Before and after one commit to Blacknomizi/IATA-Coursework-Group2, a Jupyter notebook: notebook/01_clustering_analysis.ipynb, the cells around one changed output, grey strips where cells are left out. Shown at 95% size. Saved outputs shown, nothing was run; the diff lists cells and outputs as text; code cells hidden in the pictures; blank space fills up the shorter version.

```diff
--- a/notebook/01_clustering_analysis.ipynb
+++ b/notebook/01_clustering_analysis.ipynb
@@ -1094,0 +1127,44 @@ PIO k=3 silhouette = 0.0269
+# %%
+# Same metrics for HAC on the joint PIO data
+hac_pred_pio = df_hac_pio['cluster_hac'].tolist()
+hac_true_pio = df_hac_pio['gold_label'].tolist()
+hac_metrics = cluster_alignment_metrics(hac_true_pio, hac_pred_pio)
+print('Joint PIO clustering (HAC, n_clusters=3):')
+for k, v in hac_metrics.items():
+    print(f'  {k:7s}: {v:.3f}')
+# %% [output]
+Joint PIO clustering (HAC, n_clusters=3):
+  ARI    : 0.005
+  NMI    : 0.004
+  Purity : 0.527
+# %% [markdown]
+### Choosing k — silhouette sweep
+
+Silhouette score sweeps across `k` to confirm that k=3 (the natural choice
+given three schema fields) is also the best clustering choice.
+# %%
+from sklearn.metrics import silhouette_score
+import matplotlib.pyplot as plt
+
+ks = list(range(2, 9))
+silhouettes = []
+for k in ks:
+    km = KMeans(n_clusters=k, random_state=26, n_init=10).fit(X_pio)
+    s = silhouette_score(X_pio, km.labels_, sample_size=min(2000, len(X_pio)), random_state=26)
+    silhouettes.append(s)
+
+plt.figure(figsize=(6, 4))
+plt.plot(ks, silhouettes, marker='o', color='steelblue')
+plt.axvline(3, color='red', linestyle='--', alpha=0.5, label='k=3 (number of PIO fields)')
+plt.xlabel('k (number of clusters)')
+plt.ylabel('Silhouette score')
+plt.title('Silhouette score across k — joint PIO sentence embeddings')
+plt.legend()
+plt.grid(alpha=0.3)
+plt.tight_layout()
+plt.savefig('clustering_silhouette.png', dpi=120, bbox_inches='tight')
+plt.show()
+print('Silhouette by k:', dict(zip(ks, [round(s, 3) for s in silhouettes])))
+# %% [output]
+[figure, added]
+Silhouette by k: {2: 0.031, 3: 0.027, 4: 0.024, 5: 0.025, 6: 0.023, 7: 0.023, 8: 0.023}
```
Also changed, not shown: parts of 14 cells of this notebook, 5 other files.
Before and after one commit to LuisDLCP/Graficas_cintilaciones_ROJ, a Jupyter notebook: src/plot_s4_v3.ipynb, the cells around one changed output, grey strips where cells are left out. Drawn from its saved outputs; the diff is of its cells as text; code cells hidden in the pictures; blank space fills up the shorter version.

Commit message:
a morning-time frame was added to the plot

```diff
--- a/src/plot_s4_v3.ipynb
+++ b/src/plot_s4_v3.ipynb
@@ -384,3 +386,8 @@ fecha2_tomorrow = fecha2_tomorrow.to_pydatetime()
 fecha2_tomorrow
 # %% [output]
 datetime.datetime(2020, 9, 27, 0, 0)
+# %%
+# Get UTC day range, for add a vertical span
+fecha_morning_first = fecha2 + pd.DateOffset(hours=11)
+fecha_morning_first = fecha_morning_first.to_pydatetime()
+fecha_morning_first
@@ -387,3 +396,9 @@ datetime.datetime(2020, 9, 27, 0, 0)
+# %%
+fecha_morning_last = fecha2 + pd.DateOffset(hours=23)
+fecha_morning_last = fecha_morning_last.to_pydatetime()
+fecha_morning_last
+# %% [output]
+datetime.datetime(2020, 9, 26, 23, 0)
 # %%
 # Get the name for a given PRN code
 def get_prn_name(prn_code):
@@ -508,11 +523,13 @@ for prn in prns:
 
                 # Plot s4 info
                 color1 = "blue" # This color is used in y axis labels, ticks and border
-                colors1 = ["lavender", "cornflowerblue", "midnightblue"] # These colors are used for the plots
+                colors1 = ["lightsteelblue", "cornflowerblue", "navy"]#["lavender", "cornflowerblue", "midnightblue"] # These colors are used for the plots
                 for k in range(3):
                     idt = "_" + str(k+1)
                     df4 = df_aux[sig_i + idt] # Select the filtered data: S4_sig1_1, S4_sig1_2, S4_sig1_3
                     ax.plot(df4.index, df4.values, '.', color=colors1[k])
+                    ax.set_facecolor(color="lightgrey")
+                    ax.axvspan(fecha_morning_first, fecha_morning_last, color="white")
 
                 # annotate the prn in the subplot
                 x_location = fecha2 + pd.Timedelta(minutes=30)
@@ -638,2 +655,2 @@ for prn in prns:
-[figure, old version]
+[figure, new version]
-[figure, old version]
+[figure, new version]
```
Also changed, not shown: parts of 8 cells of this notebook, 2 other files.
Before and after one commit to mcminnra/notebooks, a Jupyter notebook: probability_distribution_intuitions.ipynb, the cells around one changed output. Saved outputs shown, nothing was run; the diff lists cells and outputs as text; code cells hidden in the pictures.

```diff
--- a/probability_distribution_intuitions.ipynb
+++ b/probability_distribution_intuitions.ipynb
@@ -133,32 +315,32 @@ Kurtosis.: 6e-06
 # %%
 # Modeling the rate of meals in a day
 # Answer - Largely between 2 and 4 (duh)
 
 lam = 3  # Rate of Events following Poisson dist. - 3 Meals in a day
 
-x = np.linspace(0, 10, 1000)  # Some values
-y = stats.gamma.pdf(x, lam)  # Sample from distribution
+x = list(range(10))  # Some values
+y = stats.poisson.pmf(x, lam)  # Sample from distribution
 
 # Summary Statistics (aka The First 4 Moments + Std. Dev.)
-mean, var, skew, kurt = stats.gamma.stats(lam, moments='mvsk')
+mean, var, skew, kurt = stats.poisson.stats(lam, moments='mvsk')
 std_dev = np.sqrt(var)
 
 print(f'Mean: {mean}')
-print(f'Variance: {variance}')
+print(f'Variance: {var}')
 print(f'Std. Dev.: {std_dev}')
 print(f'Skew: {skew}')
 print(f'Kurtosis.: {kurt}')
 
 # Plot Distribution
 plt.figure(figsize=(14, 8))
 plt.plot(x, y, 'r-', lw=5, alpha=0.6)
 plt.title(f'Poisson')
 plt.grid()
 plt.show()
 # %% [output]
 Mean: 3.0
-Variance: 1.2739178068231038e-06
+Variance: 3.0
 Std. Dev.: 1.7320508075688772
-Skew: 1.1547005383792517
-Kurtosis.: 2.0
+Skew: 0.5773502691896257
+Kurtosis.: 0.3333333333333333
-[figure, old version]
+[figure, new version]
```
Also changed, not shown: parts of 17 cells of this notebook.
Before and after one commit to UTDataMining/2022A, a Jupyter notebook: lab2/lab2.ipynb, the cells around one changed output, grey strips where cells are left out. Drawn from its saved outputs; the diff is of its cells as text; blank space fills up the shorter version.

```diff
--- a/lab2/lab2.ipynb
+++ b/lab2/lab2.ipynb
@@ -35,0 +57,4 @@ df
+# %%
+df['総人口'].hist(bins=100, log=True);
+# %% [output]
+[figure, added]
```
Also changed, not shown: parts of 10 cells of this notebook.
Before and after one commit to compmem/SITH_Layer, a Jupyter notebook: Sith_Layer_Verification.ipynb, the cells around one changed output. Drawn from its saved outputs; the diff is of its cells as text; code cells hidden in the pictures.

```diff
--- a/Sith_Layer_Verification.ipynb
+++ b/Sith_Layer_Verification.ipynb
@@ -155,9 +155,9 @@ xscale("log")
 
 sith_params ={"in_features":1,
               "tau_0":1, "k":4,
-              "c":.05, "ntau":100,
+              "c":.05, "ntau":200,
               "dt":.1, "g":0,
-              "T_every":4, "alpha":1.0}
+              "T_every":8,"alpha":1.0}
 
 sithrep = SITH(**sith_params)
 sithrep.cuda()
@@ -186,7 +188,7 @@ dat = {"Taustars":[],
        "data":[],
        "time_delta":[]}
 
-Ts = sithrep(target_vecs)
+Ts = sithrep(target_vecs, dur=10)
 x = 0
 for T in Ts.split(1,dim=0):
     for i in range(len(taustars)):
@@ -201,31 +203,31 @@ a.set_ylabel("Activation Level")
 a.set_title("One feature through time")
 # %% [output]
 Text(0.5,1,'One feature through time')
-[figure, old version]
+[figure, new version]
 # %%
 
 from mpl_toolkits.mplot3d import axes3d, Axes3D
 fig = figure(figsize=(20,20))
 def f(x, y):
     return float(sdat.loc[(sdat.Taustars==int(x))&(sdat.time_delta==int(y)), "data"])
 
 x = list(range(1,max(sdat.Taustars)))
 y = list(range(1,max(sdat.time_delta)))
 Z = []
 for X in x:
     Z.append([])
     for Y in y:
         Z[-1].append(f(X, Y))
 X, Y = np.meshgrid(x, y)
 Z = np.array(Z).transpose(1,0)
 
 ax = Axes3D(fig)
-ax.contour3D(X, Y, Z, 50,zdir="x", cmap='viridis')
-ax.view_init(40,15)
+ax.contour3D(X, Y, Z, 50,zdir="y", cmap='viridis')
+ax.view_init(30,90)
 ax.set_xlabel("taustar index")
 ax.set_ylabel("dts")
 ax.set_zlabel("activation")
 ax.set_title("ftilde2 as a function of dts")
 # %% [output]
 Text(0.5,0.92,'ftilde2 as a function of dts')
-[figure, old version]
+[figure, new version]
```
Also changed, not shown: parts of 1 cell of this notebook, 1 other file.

• **About this exercise**: Each line of the material that has the word "parts" belongs in the answer.

• **Written solution**:
Also changed, not shown: parts of 14 cells of this notebook, 5 other files.
Also changed, not shown: parts of 8 cells of this notebook, 2 other files.
Also changed, not shown: parts of 17 cells of this notebook.
Also changed, not shown: parts of 10 cells of this notebook.
Also changed, not shown: parts of 1 cell of this notebook, 1 other file.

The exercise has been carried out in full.